Healthcare Management Internships and Residencies
It is common for an intern or resident to get their first job in the organization in which they completed their training. These are entry-level jobs that are usually at the supervisor or department head level. Entry-level jobs can also be in a staff capacity, such as a business analyst or performance improvement specialist. Preceptors are also an important resource to interns and residents often referring them to jobs to colleagues in other organizations.
Getting that first job
Health care management programs also assist students in finding their first job. Many schools bring in human resource professionals to help with development of interviewing skills. Schools also sponsor job fairs at which prospective employers meet and greet recent graduates and after a screening process conduct interviews. Programs frequently maintain job banks where jobs are posted and available to graduates of the program. The opportunities listed may come from alumni of the program, colleagues and contacts of the professors and instructors or health care organizations that the program refers interns or residents to.

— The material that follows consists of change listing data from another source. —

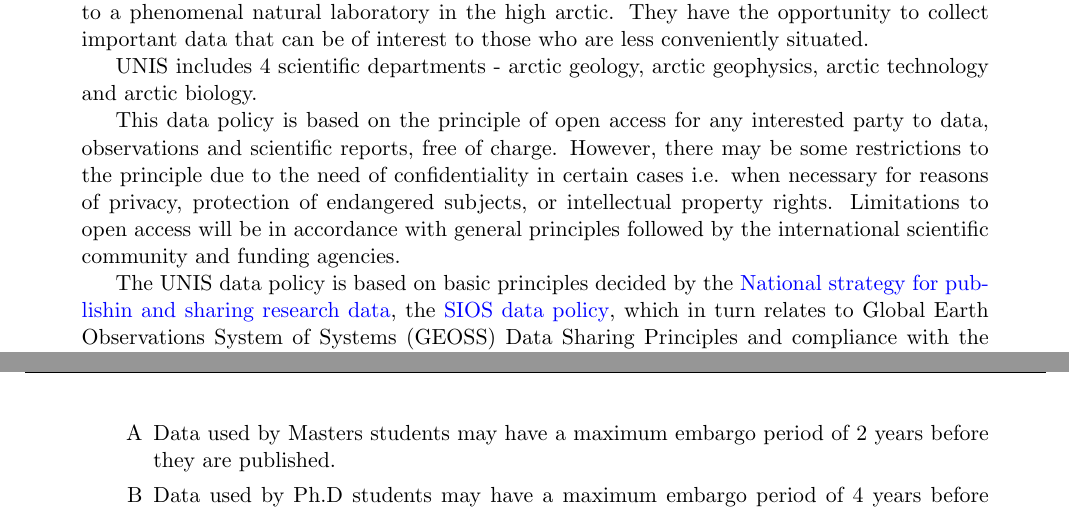
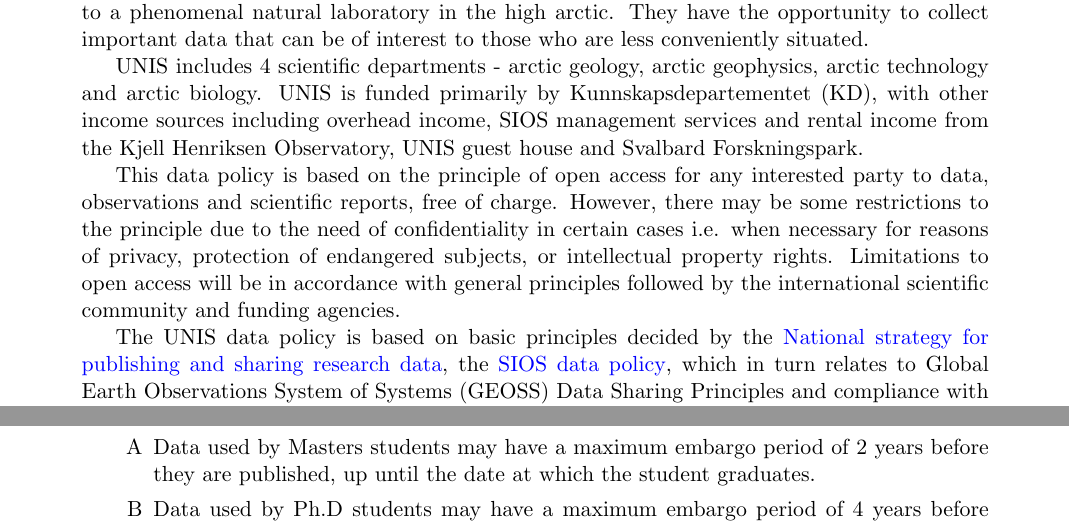
Before and after one commit to The-University-Centre-in-Svalbard/UNIS_data_policy, a LaTeX document (UNIS_data_policy.tex): two parts of pages 2 and 3 of 3, joined at a grey line, cut so that both start at the same text. Compiled offline with pdfLaTeX.

Commit message:
first draft completed and checked by Øystein Godøy

```diff
--- a/UNIS_data_policy.tex
+++ b/UNIS_data_policy.tex
@@ -49,7 +49,7 @@
 
 The University Centre in Svalbard (UNIS) is the world's northernmost higher education institution. Situated in Longyearbyen, Svalbard, students and staff at UNIS have easy access to a phenomenal natural laboratory in the high arctic. They have the opportunity to collect important data that can be of interest to those who are less conveniently situated.
 
-UNIS includes 4 scientific departments - arctic geology, arctic geophysics, arctic technology and arctic biology.
+UNIS includes 4 scientific departments - arctic geology, arctic geophysics, arctic technology and arctic biology. UNIS is funded primarily by Kunnskapsdepartementet (KD), with other income sources including overhead income, SIOS management services and rental income from the Kjell Henriksen Observatory, UNIS guest house and Svalbard Forskningspark.
 
 This data policy is based on the principle of open access for any interested party to data, observations and scientific reports, free of charge. However, there may be some restrictions to
 the principle due to the need of confidentiality in certain cases i.e. when necessary for reasons
@@ -57,7 +57,7 @@
 access will be in accordance with general principles followed by the international scientific
 community and funding agencies.
 
-The UNIS data policy is based on basic principles decided by the \href{https://www.regjeringen.no/no/dokumenter/nasjonal-strategi-for-tilgjengeliggjoring-og-deling-av-forskningsdata/id2582412/}{National strategy for publishin and sharing research data}, the \href{https://sios-svalbard.org/sites/sios-svalbard.org/files/common/SIOS_Data_Policy.pdf}{SIOS data policy}, which in turn relates to Global Earth Observations System of Systems (GEOSS) Data Sharing Principles and compliance with the EU INSPIRE Directive 2007/2/EC and The EU Public Sector Information – PSI Directive 2003/98/EC, the Aarhus Convention on environmental
+The UNIS data policy is based on basic principles decided by the \href{https://www.regjeringen.no/no/dokumenter/nasjonal-strategi-for-tilgjengeliggjoring-og-deling-av-forskningsdata/id2582412/}{National strategy for publishing and sharing research data}, the \href{https://sios-svalbard.org/sites/sios-svalbard.org/files/common/SIOS_Data_Policy.pdf}{SIOS data policy}, which in turn relates to Global Earth Observations System of Systems (GEOSS) Data Sharing Principles and compliance with the EU INSPIRE Directive 2007/2/EC and The EU Public Sector Information – PSI Directive 2003/98/EC, the Aarhus Convention on environmental
 data, EU Directive 2003/4EC, the ICSU Declaration on Science and the Use of Scientific Knowledge, the International Arctic Social Science Association’s Guiding Principles on the
 Conduct of Research, and the OECD Principles and Guidelines for Access to Research Data from Public Funding, April 2007. UNIS is committed to contributing to the SIOS (Svalbard Integrated Arctic Earth Observing System) Data Management System (SDMS). Hence, the UNIS data policy refers to the SIOS data policy in many places. As the SIOS data policy evolves, UNIS is committed to following this evolution. However, the UNIS data policy includes information more specific to UNIS where necessary. These principles have been decided and agreed upon by the UNIS leadership group and \href{https://orcid.org/0000-0002-9746-544X}{Luke Marsden} who was working at UNIS as a data manager at the time of writing.
 
@@ -82,5 +82,5 @@
 of human subjects or cause harm to endangered species or other vulnerable subjects.
 \begin{enumerate}[A]
 \item Data used by Masters students may have a maximum embargo period of 2 years before
-they are published.
+they are published, up until the date at which the student graduates.
 \item Data used by Ph.D students may have a maximum embargo period of 4 years before
```
Also changed, not shown: UNIS_data_policy.pdf (added), UNIS_data_policy.tex (2 more changed lines).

First jobs for a student right out of school tend to be difficult to obtain, primarily due to the individual's lack of experience. Prior work experience, either in health care or management in another field, is a plus, although some employers are only looking for candidates with prior health care management experience. Organizations seeking new graduates are often those in which the individual will be mentored and developed by an experienced manager. In hospitals the mentor can be a department head of a department such as performance improvement or radiology. In a nursing home a new graduate may be an assistant administrator and be developed by the administrator of the facility.

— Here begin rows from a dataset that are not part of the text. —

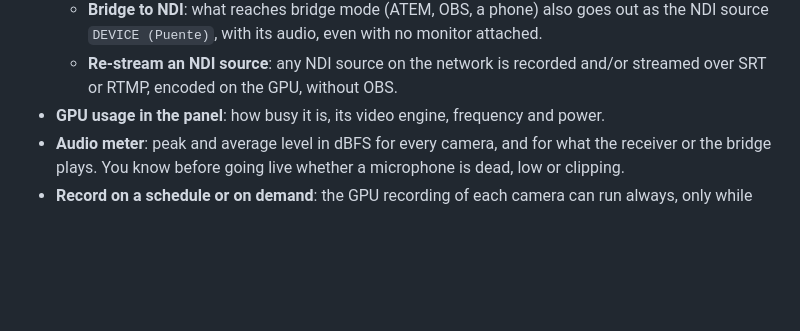
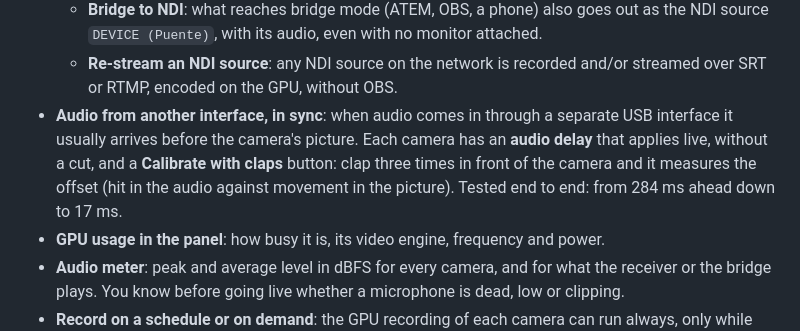
Before and after one commit to ithesk/NDIICAM, a Markdown page: README.md, the part around the change. Drawn GitHub-style; blank space fills up the shorter version.

```diff
--- a/README.md
+++ b/README.md
@@ -74,6 +74,11 @@ sound. Everything is managed from a web panel: no terminal needed after installa
     source `DEVICE (Puente)`, with its audio, even with no monitor attached.
   - **Re-stream an NDI source**: any NDI source on the network is recorded and/or streamed over
     SRT or RTMP, encoded on the GPU, without OBS.
+- **Audio from another interface, in sync**: when audio comes in through a separate USB
+  interface it usually arrives before the camera's picture. Each camera has an **audio delay**
+  that applies live, without a cut, and a **Calibrate with claps** button: clap three times in
+  front of the camera and it measures the offset (hit in the audio against movement in the
+  picture). Tested end to end: from 284 ms ahead down to 17 ms.
 - **GPU usage in the panel**: how busy it is, its video engine, frequency and power.
 - **Audio meter**: peak and average level in dBFS for every camera, and for what the receiver or
   the bridge plays. You know before going live whether a microphone is dead, low or clipping.
```
Also changed, not shown: README.es.md (+5 -0 lines).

Entry level positions exist in other organizations such as consulting firms, ambulatory care facilities and government agencies. These organizations seek individuals who can perform job functions such as data analysis, report writing, or supervision of specific daily activities (insurance verification, scheduling). They are often looking for individuals who can learn new responsibilities, develop and move into higher level positions. In many cases these entry level jobs are stepping stones to positions in other organizations that require concrete health management experience.
In today's market many health care organizations seek management staff with master's degrees even for entry-level positions. This is especially true of hospitals and increasingly so for long-term care organizations. The reason is that these individuals have a broader knowledge base and may be good candidates to promote from within the organization. In addition, the specialty track and residency training provide these individuals with greater skills and experience.

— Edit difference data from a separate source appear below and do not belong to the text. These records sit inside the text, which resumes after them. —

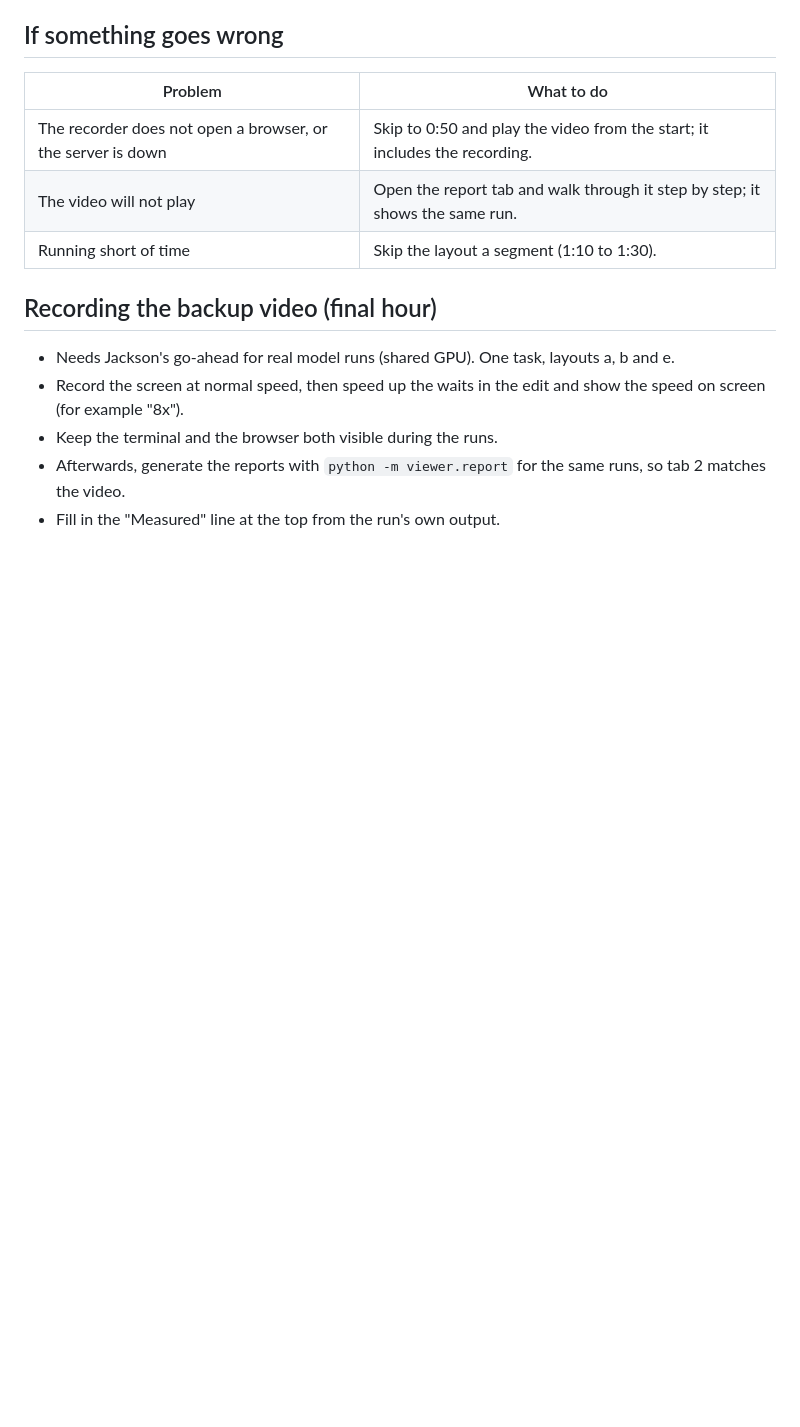
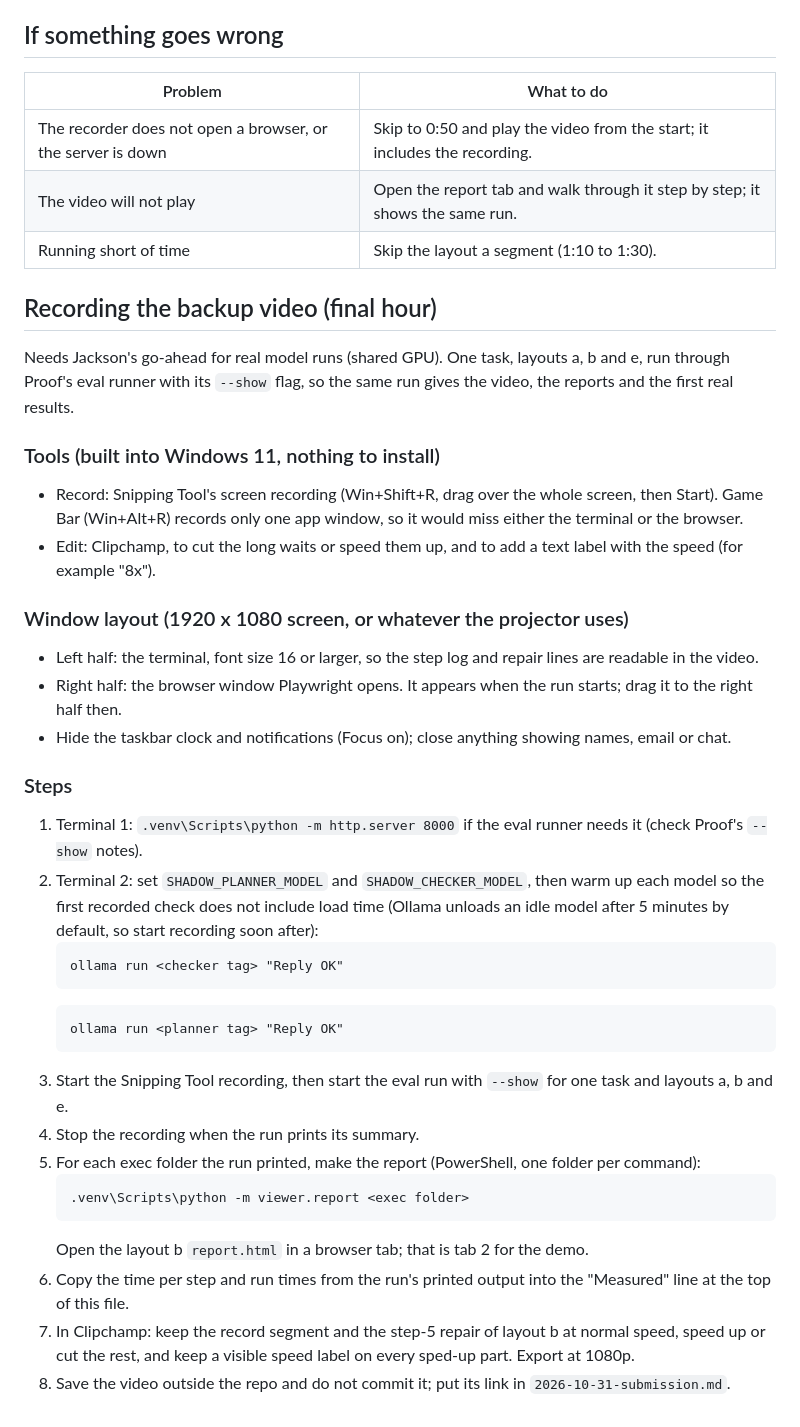
Before and after one commit to rjw-create/hack-or-treat-shadow, a Markdown page: docs/2026-10-31-demo-script.md, the part around the change. GitHub-like rendering; blank space fills up the shorter version.

Commit message:
Add backup video recording checklist to demo script
Built-in Windows tools only (Snipping Tool, Clipchamp), window layout,
model warm-up, and how to turn the run's exec folders into reports.

Co-Authored-By: Claude Opus 5.5 <noreply@anthropic.com>

````diff
--- a/docs/2026-10-31-demo-script.md
+++ b/docs/2026-10-31-demo-script.md
@@ -74,8 +74,37 @@ patched plan is also written out as a plain Playwright script, so you can read w
 | Running short of time | Skip the layout a segment (1:10 to 1:30). |
 
 ## Recording the backup video (final hour)
-- Needs Jackson's go-ahead for real model runs (shared GPU). One task, layouts a, b and e.
-- Record the screen at normal speed, then speed up the waits in the edit and show the speed on screen (for example "8x").
-- Keep the terminal and the browser both visible during the runs.
-- Afterwards, generate the reports with `python -m viewer.report` for the same runs, so tab 2 matches the video.
-- Fill in the "Measured" line at the top from the run's own output.
+Needs Jackson's go-ahead for real model runs (shared GPU). One task, layouts a, b and e, run through Proof's eval
+runner with its `--show` flag, so the same run gives the video, the reports and the first real results.
+
+### Tools (built into Windows 11, nothing to install)
+- Record: Snipping Tool's screen recording (Win+Shift+R, drag over the whole screen, then Start). Game Bar
+  (Win+Alt+R) records only one app window, so it would miss either the terminal or the browser.
+- Edit: Clipchamp, to cut the long waits or speed them up, and to add a text label with the speed (for example "8x").
+
+### Window layout (1920 x 1080 screen, or whatever the projector uses)
+- Left half: the terminal, font size 16 or larger, so the step log and repair lines are readable in the video.
+- Right half: the browser window Playwright opens. It appears when the run starts; drag it to the right half then.
+- Hide the taskbar clock and notifications (Focus on); close anything showing names, email or chat.
+
+### Steps
+1. Terminal 1: `.venv\Scripts\python -m http.server 8000` if the eval runner needs it (check Proof's `--show` notes).
+2. Terminal 2: set `SHADOW_PLANNER_MODEL` and `SHADOW_CHECKER_MODEL`, then warm up each model so the first recorded
+   check does not include load time (Ollama unloads an idle model after 5 minutes by default, so start recording soon after):
+   ```
+   ollama run <checker tag> "Reply OK"
+   ```
+   ```
+   ollama run <planner tag> "Reply OK"
+   ```
+3. Start the Snipping Tool recording, then start the eval run with `--show` for one task and layouts a, b and e.
+4. Stop the recording when the run prints its summary.
+5. For each exec folder the run printed, make the report (PowerShell, one folder per command):
+   ```
+   .venv\Scripts\python -m viewer.report <exec folder>
+   ```
+   Open the layout b `report.html` in a browser tab; that is tab 2 for the demo.
+6. Copy the time per step and run times from the run's printed output into the "Measured" line at the top of this file.
+7. In Clipchamp: keep the record segment and the step-5 repair of layout b at normal speed, speed up or cut the
+   rest, and keep a visible speed label on every sped-up part. Export at 1080p.
+8. Save the video outside the repo and do not commit it; put its link in `2026-10-31-submission.md`.
````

Licensing and certification
Hospital administrators do not require licenses; most however do have Master's degrees. The American College of Healthcare Executives offers certification for hospital administrators and other healthcare professionals. Healthcare managers can be certified as diplomats and the n fellows by applying and meeting the requirements for these certifications. The requirements include education, experience, passing an examination and an interview and a major research project. To retain certification, health care managers need to complete continuing education requirements.
Nursing home administrators are required to be licensed. Licenses are issued by the individual states and while general requirements are similar they do vary from state to state. In terms of education most states require a BA degree with no specific major of study. A number of states only require an Associates degree or two years of college study, while several such as Massachusetts and Georgia require a Masters degree. Almost all states mandate a training program referred to as an AIT (Administrator in Training) program during which time is spent in a nursing home under the direction of a qualified preceptor. The AIT period varies from three months to two years. The national exam is administered by the National Association of Boards of Examiners of Long Term Care Administration (NAB). Candidates must file an application for the exam and pass it with a minimum score to be granted a license.
Most states also have a state exam, which can be written or oral, the exceptions being Alaska, Delaware, Hawaii, Kentucky, Nevada, New Jersey, New York, New Mexico, Rhode Island and Utah. Licensure reciprocity exists in some states. Through an application filed with the state's licensing authority (often the Department of Health), licensure may be granted without another examination or going through the entire licensing process. Reciprocity is important for administrators who work for regional or national companies that have facilities in different states.
In the 1990s, several states began licensing administrators of other long term care facilities such as assisted living facilities, and continuing care retirement centers(CCRCs). In New Jersey for example, assisted living administrators are licensed as CALAs or Certififed Assisted Living Administrators. Certification includes meeting minimum education and experience requirements and passing an examination. In addition in 1998 the NAB developed a national exam for assisted living administrators.